Double Bell Design. Heat rises, cooling gas falls, but it all is hotter than outside air so it rises/drafts upwards. The volume of the chambers allows gravity to move the gasses. Hottest gas is always retained.
There is a insulated secondary burn tube inserted above the first chamber.
First Chamber Bricked With Form in place to pour 3000F cement
¼ inch fiberglass board to allow for expansion of liner without cracking brickwork. Also, lets heat transfer slowly from hot liner to outside.
First Course Front View, cast high temp cement beam to prevent cracking of front
First Chamber Liner Poured/packed into form
Board Layed on form and sand is used to form a dome top for top of first chamber. Arch is stronger than a flat slab.

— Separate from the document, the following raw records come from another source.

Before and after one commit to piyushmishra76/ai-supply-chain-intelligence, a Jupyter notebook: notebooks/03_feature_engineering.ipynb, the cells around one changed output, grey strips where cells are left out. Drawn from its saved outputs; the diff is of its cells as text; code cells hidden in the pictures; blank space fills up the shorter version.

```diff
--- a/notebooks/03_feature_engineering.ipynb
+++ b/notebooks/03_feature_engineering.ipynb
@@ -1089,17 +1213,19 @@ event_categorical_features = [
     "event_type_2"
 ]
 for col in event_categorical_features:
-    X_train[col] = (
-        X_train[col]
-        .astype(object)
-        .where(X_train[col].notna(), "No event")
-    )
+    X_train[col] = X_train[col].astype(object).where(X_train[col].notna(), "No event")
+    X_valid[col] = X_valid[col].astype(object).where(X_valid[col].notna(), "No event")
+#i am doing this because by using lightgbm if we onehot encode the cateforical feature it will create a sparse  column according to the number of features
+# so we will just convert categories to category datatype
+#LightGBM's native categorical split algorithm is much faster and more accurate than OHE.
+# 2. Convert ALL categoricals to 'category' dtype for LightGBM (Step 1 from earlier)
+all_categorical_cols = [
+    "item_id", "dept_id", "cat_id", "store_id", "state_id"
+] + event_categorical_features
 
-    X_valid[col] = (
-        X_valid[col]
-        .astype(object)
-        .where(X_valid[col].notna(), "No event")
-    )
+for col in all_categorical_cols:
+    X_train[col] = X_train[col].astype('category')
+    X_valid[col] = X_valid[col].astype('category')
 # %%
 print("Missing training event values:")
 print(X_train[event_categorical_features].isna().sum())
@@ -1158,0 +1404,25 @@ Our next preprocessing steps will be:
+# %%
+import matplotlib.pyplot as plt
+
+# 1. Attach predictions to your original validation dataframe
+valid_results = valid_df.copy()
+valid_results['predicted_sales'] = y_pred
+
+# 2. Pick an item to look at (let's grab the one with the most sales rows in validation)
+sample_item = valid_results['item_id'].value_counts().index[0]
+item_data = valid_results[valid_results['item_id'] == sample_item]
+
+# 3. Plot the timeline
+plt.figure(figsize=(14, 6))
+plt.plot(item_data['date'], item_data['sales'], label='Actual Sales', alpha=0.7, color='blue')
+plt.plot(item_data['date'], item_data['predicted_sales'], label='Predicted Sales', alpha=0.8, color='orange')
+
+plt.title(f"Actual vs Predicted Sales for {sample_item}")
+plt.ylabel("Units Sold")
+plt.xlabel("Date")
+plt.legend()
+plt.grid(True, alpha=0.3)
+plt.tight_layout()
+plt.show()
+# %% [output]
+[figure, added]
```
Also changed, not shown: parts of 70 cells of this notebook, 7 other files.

Second Chamber Lined/poured with forms removed, baffel framed and poured after chamber.
Second Chamber Bricked, with small oven door in side.
Small strips and loose boards used to hold top sand mold. No nails or screws, simple pull of support leg and it falls in for easy removal of form through small oven door in second chamber.
Second Chamber dome top formed with sand.
Third Chamber lined with clay sand mix; about 30 % clay. 1:1 local clay soil to sand. Cardboard now being used to create expansion joint..
The clay liner in the top chamber. Ran out of refractory cement.
Mixing More Clay and Sand For top Liner
Cheap Insulated pipe made from 8 inch galvanized duct pipe and 6 inch stove pipe wrapped in 1 inch high temp ceramic insulation. This was used for the chimney and this is a picture of the section used for the secondary combustion tube between the fire box and first “bell”.
Cool stove! You're making my life complicated though -- I'm going to be building a heater this year for next winter, and I've been going back and forth between a RMH and something like what you did here. Earlier today I was leaning more toward the RMH side, but now I'm not so sure again (I *really* want a functional oven to be part of the heater). It's a tough call.
How long did it take you to build it? Do you use the oven to cook very often?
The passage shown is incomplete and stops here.